WHAT YOU WILL DO: Copying nothing before it, reproduce the line that holds "99% of full size." and every line after it in the data, exactly.

-=-=-=-=-

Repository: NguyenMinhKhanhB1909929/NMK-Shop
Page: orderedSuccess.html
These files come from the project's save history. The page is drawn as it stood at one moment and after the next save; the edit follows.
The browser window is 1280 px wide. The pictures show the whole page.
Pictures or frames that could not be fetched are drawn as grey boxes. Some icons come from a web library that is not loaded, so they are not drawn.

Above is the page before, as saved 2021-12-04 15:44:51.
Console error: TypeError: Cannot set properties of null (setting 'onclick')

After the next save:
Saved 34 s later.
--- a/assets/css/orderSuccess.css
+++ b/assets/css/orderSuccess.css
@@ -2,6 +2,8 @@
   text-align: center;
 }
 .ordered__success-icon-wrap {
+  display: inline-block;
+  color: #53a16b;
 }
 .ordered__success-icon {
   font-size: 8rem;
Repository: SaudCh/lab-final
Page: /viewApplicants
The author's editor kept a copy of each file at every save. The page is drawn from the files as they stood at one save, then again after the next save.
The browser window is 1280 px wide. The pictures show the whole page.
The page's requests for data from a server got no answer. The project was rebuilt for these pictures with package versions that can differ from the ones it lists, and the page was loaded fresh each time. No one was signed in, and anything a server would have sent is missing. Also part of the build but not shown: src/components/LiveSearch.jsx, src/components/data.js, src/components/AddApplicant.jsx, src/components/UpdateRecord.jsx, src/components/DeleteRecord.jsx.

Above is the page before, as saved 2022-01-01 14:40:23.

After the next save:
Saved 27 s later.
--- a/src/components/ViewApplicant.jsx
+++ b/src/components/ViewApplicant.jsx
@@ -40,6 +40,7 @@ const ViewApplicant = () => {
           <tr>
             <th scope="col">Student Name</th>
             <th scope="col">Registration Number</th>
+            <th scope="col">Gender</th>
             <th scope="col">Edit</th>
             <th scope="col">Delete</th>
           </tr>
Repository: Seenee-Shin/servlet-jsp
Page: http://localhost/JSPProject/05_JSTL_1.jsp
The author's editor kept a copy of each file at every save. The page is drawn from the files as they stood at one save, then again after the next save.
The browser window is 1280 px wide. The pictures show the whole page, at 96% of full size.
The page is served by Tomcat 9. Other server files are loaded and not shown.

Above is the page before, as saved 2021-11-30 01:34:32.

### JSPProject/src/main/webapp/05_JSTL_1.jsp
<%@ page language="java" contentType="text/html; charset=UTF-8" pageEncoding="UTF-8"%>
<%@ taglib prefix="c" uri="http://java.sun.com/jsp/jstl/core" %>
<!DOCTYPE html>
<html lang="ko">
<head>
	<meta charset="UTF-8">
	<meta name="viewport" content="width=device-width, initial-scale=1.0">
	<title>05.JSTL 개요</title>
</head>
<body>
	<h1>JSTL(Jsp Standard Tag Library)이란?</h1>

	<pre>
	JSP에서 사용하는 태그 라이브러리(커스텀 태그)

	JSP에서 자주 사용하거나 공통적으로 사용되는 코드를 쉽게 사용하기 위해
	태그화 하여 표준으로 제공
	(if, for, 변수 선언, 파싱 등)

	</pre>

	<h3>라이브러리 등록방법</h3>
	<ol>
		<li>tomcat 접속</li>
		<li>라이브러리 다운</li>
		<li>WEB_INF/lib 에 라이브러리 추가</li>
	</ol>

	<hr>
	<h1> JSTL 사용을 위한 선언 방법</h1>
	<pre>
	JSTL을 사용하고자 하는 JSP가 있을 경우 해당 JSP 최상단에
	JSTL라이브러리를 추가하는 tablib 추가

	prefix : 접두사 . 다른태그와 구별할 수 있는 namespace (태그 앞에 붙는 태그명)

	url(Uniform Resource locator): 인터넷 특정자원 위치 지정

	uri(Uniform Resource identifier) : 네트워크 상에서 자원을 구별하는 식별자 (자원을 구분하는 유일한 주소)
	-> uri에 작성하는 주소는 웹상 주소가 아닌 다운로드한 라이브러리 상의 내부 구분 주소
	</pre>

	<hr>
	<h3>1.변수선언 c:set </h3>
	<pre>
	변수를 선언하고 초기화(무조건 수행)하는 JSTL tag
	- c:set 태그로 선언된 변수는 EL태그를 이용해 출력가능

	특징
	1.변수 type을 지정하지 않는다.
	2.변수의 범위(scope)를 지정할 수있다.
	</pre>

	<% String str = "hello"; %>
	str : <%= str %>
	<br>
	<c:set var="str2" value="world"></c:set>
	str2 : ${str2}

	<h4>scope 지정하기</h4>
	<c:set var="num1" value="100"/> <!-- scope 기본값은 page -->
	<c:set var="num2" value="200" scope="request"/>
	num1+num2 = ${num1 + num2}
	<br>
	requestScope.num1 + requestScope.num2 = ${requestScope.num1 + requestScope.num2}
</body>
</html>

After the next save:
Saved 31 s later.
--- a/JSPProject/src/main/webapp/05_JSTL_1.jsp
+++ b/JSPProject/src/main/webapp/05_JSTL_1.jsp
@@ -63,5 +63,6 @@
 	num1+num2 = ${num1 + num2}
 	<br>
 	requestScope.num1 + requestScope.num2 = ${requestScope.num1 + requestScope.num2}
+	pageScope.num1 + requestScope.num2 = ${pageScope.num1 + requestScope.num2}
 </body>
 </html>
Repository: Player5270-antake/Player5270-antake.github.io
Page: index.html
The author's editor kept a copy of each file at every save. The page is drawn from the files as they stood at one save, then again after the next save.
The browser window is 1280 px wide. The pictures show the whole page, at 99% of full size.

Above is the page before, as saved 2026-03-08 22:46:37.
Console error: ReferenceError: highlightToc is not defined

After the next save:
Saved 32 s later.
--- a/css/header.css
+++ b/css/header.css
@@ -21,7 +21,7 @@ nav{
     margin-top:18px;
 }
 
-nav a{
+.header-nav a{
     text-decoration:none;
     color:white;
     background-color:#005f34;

-=-=-=-=-

ANSWER BOX:
The browser window is 1280 px wide. The pictures show the whole page, at 99% of full size.

Above is the page before, as saved 2026-03-08 22:46:37.
Console error: ReferenceError: highlightToc is not defined

After the next save:
Saved 32 s later.
--- a/css/header.css
+++ b/css/header.css
@@ -21,7 +21,7 @@ nav{
     margin-top:18px;
 }
 
-nav a{
+.header-nav a{
     text-decoration:none;
     color:white;
     background-color:#005f34;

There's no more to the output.